- **Assigned task**: Gather all lines in the entries that include the word "path".
------
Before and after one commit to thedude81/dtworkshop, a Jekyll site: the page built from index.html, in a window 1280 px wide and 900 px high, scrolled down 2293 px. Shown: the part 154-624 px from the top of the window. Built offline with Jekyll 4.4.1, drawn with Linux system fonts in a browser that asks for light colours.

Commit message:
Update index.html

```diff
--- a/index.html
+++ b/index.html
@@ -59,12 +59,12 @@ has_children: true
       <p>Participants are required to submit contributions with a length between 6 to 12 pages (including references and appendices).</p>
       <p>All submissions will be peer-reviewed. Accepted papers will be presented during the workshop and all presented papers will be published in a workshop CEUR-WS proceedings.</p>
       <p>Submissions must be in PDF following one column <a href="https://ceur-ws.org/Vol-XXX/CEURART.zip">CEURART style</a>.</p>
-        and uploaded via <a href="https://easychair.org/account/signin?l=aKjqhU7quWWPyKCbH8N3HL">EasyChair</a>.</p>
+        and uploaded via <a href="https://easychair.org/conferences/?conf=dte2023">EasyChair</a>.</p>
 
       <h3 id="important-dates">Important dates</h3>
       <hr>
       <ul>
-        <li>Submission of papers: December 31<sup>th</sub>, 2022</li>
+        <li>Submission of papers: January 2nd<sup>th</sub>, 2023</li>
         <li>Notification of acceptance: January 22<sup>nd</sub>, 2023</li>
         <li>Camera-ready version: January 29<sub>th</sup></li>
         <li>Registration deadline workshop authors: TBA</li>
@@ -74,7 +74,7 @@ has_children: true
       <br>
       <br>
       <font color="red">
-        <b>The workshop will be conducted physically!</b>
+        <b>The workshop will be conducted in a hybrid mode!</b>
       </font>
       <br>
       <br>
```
------
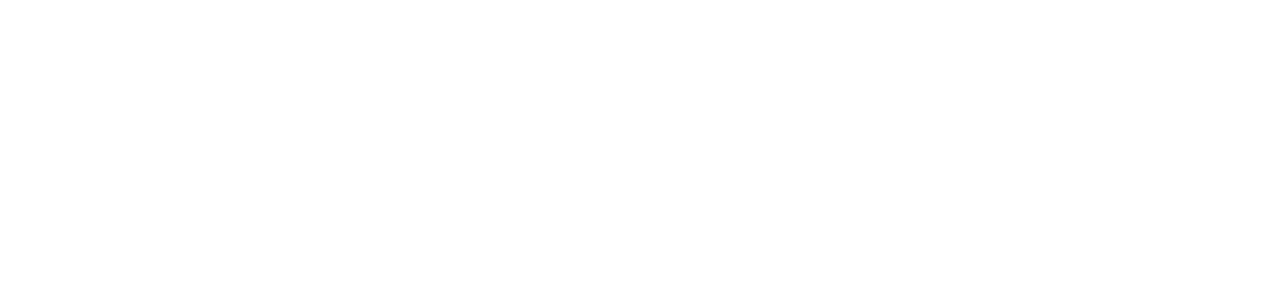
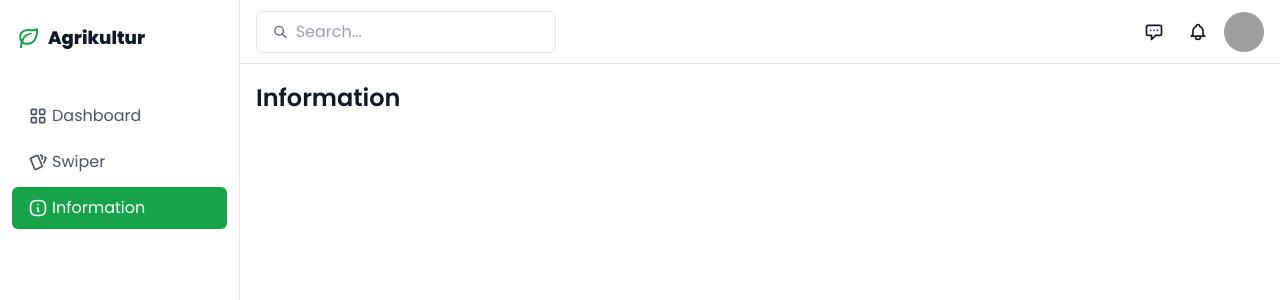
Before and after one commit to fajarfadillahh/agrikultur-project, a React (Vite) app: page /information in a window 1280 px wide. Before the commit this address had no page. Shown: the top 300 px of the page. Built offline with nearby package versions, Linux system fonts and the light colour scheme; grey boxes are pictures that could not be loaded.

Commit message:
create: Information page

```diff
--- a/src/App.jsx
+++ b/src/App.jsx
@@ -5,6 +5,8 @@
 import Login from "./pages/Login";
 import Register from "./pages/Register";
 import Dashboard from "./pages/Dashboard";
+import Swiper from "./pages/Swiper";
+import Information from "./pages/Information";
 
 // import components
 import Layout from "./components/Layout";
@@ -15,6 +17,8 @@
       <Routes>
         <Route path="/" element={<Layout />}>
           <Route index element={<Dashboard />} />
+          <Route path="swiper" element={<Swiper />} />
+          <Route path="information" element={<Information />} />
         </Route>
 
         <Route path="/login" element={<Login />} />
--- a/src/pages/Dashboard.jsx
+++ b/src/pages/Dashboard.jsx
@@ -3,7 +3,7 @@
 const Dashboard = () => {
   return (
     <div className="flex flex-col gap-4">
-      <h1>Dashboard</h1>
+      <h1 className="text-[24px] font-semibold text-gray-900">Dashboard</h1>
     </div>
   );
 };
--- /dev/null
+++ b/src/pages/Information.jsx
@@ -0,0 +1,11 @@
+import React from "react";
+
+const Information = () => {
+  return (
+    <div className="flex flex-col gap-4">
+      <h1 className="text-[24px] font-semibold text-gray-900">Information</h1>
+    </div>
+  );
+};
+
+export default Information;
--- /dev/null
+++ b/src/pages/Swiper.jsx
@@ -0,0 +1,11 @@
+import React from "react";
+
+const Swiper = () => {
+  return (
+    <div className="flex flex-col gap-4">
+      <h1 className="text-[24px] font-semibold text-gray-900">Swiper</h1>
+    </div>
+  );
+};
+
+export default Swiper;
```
------
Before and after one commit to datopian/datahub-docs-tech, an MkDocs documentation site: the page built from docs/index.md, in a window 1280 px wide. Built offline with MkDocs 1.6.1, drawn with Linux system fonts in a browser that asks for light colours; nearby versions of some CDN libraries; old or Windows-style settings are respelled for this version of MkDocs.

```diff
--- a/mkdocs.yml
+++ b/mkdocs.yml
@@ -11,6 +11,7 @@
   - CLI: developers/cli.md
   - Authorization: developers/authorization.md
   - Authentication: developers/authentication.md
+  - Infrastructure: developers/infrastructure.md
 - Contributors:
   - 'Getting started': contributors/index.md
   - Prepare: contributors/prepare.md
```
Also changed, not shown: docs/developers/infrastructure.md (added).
------
- **Response box**:
         <Route path="/" element={<Layout />}>
+          <Route path="swiper" element={<Swiper />} />
+          <Route path="information" element={<Information />} />
         <Route path="/login" element={<Login />} />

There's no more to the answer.